Melbourne, July 1 (ANI): An investigation by The Age, an Australian daily, has established that around 54 foreign students were killed in the country between November 2008 and now.
It said that a majority of the students - nearly half - were Indian, while the remainder were from Korea and China.
Figures reveal that Indians were holding one-fifth of the total student visas at that time.
This revelation by The Age comes even as Australian coroners continue to suppress details of the deaths amid evidence that the death toll is higher than the Federal Government has admitted.
State and territory coroners, under the National Coroners Information System, have refused an application by The Age for data on the deaths of overseas students in the year to November 2008.
A spokeswoman for Victorian Coroner Jennifer Coate said last night that the information would not be made public because it was not exhaustive.
"The nationality and occupation of someone who has died is not required to be automatically recorded," she said.
The refusal came after the National Coroners Information System previously indicated that the information would be made available to The Age.
In February, under questioning in Parliament, the Government said 51 overseas students died in that year, with 34 dying of "unknown" causes. Fourteen cases were cited as accidents and three as death from illness.
The Government numbers showed no suicides, but the real figure is at least three.
The revelations came as unrest and controversy continued in India over claims of racist attacks against students in Sydney and Melbourne.
A leading expert on international education, Monash University business professor Chris Nyland, said he was concerned that a drive to protect Australia's lucrative 15.5 billion dollar higher education export market was masking the suffering of foreign students.

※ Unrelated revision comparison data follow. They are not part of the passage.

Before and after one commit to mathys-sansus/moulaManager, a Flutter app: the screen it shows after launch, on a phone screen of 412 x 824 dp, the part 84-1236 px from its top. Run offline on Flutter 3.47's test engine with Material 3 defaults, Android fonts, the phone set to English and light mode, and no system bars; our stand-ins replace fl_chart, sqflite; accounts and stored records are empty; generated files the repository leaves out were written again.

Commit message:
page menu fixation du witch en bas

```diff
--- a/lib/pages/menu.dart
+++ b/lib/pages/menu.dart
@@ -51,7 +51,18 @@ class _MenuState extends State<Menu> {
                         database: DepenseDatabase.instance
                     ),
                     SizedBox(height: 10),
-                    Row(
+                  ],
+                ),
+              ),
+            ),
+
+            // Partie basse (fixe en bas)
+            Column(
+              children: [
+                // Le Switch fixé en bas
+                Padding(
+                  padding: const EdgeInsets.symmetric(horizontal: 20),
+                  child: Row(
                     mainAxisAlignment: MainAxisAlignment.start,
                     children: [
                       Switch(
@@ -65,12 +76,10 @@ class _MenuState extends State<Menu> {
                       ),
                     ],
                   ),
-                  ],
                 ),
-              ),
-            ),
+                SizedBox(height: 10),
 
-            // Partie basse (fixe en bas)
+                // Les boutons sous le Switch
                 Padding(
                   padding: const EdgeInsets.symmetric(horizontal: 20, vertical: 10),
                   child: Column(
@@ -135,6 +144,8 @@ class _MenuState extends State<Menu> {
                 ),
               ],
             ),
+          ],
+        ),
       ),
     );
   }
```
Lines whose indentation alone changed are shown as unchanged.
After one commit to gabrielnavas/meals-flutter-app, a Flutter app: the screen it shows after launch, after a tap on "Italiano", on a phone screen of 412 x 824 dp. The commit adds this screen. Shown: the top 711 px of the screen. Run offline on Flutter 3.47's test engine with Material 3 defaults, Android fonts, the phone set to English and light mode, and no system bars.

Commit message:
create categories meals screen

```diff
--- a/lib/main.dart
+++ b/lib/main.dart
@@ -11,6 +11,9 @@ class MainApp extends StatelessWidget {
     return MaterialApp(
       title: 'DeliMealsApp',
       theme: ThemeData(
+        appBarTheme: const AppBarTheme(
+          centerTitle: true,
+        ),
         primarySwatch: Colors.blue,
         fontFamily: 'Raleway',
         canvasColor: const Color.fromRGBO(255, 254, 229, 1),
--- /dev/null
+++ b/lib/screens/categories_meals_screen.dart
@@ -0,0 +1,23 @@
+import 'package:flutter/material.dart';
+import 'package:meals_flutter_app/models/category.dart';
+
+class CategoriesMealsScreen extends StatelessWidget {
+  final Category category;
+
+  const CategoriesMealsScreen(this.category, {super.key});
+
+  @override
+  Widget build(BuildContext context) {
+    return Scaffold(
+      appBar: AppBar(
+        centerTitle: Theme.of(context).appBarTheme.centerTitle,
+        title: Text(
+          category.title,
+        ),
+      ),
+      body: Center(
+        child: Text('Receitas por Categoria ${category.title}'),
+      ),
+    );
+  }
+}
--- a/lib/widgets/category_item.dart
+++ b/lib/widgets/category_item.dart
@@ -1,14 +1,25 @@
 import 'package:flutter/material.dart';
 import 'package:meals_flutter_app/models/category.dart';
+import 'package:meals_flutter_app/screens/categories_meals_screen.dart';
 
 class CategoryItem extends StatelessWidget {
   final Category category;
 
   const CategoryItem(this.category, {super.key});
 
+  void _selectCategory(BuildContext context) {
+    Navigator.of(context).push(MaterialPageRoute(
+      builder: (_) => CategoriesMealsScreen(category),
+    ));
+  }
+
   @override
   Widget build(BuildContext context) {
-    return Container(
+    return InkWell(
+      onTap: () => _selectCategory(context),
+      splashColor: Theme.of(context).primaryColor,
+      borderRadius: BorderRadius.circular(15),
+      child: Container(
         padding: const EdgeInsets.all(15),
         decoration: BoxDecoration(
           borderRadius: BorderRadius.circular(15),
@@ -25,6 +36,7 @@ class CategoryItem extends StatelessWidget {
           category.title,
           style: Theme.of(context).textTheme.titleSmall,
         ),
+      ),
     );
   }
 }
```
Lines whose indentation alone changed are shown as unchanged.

Professor Nyland said there was a need for a federal advisory body on student safety, made up of independent members free from "vested interests in seeing this thing dampened down and going away quietly".
He called for mandatory statistical reporting of international student deaths.
National Union of Students president David Barrow said the Government faced losing billions in revenue if it failed to protect overseas students.
Currently, if an overseas student dies here, the education provider is not required to give a cause of death when it reports the matter to the Department of Education, Employment and Workplace Relations.
Under the law, a college needs to report a death within a fortnight of early "termination" of studies.
But it is left up to the college how thoroughly it reacts.
A spokeswoman for Education Minister Julia Gillard said the law would be reviewed this year and next.(ANI)